**Exercise**
The records below need to be set down again exactly; their images stay out.

-- Data for processing follows --

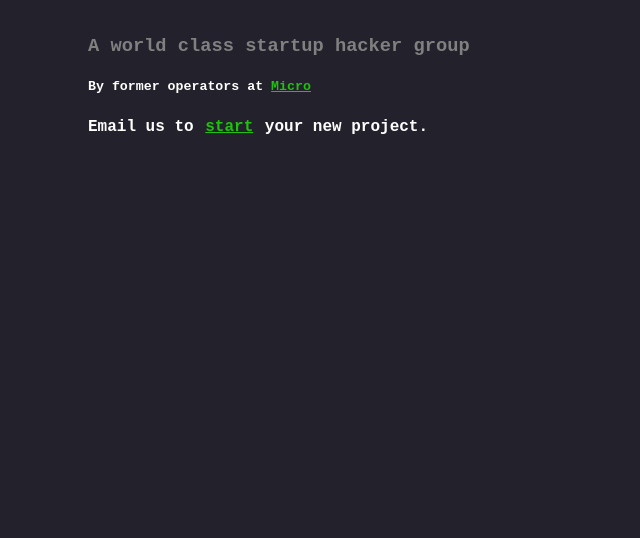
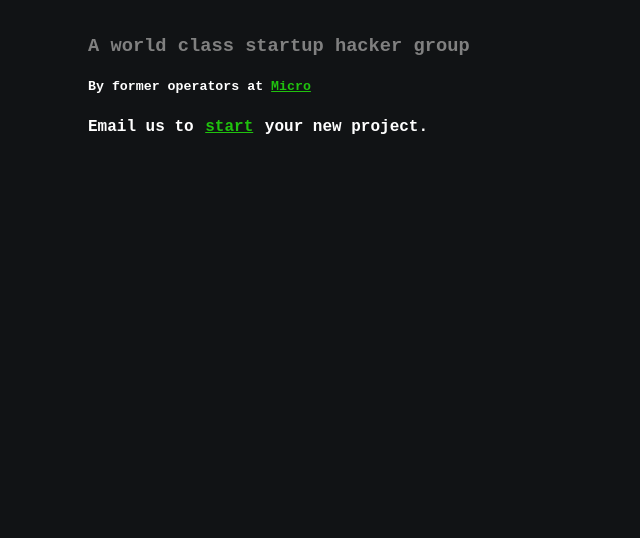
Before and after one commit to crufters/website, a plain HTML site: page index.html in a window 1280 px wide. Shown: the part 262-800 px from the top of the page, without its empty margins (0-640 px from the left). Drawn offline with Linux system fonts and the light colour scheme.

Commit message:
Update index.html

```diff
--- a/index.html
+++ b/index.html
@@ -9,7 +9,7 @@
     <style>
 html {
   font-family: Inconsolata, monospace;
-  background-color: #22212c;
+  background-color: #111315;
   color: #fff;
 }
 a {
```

-- Data for processing concluded --

**Output of the task**
Before and after one commit to crufters/website, a plain HTML site: page index.html in a window 1280 px wide. Shown: the part 262-800 px from the top of the page, without its empty margins (0-640 px from the left). Drawn offline with Linux system fonts and the light colour scheme.

Commit message:
Update index.html

```diff
--- a/index.html
+++ b/index.html
@@ -9,7 +9,7 @@
     <style>
 html {
   font-family: Inconsolata, monospace;
-  background-color: #22212c;
+  background-color: #111315;
   color: #fff;
 }
 a {
```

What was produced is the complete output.